** Opening Provided records block **

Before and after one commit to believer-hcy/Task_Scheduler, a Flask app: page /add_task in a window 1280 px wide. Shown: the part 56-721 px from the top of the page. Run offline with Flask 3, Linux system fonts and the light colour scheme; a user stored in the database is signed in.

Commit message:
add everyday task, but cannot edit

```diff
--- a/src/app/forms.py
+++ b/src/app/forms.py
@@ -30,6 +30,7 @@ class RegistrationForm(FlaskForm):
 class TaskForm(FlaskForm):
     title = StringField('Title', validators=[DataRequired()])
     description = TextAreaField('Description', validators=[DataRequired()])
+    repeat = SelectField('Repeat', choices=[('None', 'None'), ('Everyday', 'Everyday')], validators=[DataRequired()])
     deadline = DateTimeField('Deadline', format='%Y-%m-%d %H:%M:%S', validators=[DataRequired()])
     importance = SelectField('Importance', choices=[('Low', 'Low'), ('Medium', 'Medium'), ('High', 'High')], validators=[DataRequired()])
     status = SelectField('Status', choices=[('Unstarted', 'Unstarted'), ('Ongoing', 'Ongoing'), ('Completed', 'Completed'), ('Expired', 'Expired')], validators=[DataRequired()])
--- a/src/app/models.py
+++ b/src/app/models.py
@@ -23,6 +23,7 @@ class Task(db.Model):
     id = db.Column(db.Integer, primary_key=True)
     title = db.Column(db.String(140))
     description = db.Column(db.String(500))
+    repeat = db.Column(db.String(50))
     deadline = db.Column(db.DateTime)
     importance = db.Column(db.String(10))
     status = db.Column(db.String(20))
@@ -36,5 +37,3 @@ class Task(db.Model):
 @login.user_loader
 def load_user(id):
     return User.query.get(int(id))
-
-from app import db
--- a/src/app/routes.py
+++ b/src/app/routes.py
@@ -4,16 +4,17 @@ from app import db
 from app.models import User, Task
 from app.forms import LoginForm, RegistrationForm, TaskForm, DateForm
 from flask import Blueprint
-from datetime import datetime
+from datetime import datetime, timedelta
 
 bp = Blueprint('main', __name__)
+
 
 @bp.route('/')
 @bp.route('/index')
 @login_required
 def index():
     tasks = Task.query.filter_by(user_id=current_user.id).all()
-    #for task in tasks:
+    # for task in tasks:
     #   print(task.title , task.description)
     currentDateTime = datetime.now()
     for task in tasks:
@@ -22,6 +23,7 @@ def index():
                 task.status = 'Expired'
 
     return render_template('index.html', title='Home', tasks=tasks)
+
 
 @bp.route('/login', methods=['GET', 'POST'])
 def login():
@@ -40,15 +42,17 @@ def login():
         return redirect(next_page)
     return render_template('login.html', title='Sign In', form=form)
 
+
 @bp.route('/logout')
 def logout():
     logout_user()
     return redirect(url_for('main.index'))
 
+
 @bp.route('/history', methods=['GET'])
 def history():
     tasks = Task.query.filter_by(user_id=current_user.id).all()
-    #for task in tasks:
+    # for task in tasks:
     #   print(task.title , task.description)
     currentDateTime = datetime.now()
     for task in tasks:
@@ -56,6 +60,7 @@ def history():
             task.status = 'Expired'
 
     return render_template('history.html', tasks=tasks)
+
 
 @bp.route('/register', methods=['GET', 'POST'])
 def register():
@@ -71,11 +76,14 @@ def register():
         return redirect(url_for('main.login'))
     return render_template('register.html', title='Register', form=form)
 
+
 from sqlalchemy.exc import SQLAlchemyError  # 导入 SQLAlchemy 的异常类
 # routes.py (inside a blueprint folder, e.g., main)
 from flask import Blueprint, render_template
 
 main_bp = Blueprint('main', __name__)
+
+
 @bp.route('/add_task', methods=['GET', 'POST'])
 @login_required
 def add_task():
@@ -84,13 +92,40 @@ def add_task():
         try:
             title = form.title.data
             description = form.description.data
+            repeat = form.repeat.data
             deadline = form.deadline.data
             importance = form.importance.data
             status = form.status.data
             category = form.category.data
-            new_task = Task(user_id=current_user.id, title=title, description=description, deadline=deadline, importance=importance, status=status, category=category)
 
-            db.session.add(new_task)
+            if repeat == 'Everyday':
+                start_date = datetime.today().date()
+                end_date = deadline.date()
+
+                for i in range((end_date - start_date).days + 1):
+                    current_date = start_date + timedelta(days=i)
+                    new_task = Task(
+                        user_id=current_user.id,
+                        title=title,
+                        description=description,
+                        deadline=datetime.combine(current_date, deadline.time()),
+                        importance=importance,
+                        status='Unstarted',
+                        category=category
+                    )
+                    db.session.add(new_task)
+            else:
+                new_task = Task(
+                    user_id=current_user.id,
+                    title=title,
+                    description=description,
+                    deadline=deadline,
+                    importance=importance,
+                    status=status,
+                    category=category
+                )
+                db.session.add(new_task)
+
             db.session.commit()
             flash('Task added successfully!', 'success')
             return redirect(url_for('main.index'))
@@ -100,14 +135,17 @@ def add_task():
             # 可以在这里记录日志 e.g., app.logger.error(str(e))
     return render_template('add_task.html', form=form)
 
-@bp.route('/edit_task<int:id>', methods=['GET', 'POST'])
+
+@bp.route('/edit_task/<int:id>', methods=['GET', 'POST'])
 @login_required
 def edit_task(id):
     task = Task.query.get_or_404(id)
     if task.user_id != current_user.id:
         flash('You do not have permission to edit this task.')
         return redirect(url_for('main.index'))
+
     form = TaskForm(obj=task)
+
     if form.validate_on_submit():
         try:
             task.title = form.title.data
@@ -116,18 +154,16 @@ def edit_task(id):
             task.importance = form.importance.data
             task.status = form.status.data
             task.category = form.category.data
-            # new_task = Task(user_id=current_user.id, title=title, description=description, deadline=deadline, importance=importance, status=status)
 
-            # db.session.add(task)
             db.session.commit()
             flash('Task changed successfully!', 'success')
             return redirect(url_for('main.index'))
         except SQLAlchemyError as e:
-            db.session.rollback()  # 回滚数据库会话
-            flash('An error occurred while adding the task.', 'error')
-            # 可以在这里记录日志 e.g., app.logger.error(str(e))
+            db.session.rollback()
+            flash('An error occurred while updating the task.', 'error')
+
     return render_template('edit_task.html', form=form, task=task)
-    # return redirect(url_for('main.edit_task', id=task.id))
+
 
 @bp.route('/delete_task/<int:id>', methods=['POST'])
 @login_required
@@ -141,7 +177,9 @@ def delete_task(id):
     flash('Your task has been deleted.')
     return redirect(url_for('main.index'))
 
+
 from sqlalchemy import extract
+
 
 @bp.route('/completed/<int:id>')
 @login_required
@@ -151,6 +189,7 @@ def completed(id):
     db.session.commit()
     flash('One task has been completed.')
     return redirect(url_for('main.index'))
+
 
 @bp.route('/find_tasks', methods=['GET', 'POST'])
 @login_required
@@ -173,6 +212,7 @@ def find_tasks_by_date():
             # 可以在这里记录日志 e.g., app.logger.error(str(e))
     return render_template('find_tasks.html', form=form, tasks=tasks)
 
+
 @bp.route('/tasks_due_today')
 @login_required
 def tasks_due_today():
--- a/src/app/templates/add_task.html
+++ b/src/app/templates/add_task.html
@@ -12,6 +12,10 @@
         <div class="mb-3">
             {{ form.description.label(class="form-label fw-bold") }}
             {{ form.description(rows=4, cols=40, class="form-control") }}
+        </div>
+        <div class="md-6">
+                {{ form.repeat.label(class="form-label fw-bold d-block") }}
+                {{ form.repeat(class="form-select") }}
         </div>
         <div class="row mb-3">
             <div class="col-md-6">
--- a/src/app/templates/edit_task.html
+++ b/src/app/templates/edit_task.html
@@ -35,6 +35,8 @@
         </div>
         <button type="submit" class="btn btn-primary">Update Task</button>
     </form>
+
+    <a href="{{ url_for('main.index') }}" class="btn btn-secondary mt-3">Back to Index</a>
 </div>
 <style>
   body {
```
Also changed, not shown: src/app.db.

** Closing Provided records block **

# [Problem details]
Copy all lines from the data that hold the word "models".

# [Response box]
--- a/src/app/models.py
+++ b/src/app/models.py
 from app.models import User, Task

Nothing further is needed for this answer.